**Task to carry out**
Each line of the data below that holds the word "Flutter" is to be reported in full.

**Records to use**

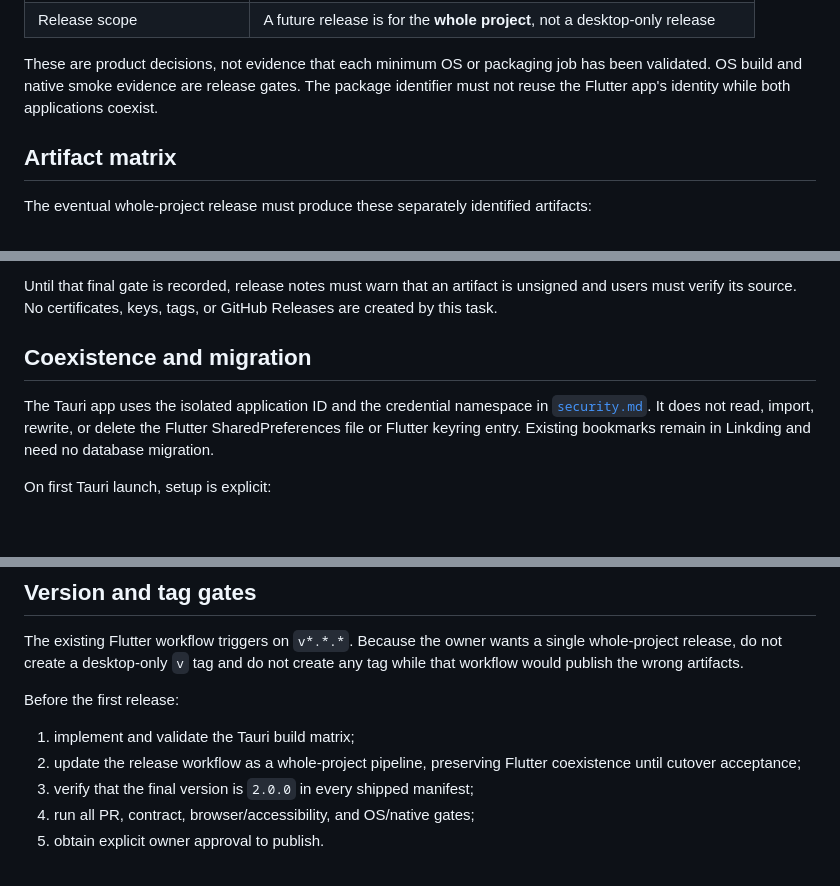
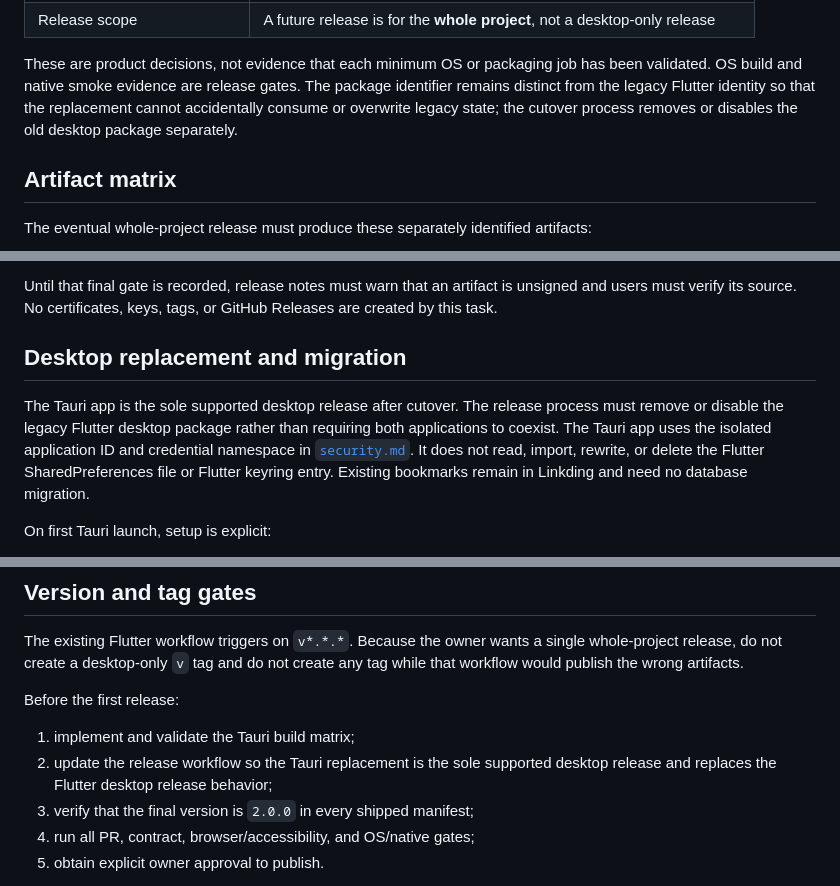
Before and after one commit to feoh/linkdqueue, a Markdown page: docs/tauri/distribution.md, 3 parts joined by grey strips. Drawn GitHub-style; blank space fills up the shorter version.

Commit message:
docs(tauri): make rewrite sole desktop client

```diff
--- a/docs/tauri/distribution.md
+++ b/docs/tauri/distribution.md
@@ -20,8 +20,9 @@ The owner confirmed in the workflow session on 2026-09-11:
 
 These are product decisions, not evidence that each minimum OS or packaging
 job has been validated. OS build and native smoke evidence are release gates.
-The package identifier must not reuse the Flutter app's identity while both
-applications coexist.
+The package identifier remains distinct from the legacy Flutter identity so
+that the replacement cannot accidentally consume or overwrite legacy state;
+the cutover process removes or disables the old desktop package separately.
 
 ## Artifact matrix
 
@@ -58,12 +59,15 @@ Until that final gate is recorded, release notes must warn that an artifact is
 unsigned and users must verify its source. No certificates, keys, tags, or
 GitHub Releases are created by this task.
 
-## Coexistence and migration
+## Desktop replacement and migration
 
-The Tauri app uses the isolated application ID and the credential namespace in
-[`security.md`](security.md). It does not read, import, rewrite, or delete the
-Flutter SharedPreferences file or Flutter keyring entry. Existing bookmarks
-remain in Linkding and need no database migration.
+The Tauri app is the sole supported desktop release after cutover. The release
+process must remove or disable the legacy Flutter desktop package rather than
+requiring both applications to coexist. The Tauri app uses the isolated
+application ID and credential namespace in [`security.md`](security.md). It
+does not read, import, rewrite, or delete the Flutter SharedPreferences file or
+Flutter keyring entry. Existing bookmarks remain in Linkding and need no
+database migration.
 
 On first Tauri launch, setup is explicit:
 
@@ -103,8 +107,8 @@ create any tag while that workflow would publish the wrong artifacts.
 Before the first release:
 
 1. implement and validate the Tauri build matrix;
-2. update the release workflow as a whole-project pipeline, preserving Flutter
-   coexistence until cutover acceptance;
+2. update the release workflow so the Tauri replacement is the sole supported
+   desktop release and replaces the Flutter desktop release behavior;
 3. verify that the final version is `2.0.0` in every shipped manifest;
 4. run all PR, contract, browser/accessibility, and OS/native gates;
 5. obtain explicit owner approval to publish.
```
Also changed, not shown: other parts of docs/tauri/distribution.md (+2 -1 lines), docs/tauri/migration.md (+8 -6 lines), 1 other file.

...

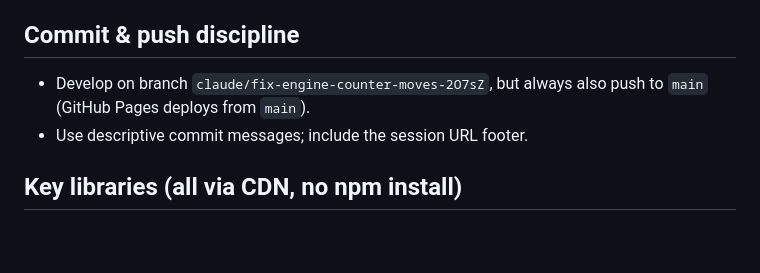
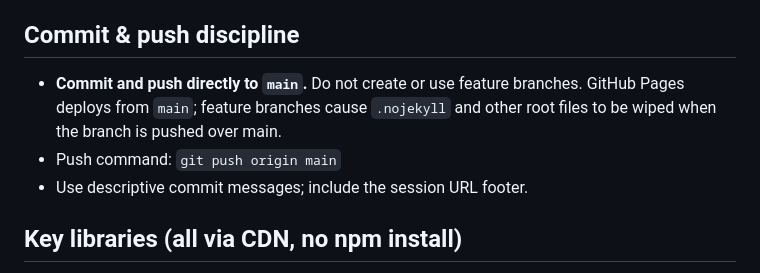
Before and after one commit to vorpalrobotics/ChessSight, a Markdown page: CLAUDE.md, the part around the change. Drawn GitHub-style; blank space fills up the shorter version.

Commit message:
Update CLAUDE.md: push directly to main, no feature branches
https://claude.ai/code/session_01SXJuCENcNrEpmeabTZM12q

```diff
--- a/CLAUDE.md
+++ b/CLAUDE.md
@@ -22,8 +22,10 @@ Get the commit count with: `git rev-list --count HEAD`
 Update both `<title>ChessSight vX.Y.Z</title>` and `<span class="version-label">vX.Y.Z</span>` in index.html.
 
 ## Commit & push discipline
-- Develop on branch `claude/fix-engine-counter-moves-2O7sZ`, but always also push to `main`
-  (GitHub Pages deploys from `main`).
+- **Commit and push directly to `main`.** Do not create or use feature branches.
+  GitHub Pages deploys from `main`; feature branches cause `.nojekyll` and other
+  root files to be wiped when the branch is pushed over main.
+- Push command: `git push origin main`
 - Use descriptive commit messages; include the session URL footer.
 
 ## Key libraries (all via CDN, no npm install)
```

**Worked solution**
-The package identifier must not reuse the Flutter app's identity while both
+The package identifier remains distinct from the legacy Flutter identity so
-Flutter SharedPreferences file or Flutter keyring entry. Existing bookmarks
+process must remove or disable the legacy Flutter desktop package rather than
+does not read, import, rewrite, or delete the Flutter SharedPreferences file or
+Flutter keyring entry. Existing bookmarks remain in Linkding and need no
-2. update the release workflow as a whole-project pipeline, preserving Flutter
+   desktop release and replaces the Flutter desktop release behavior;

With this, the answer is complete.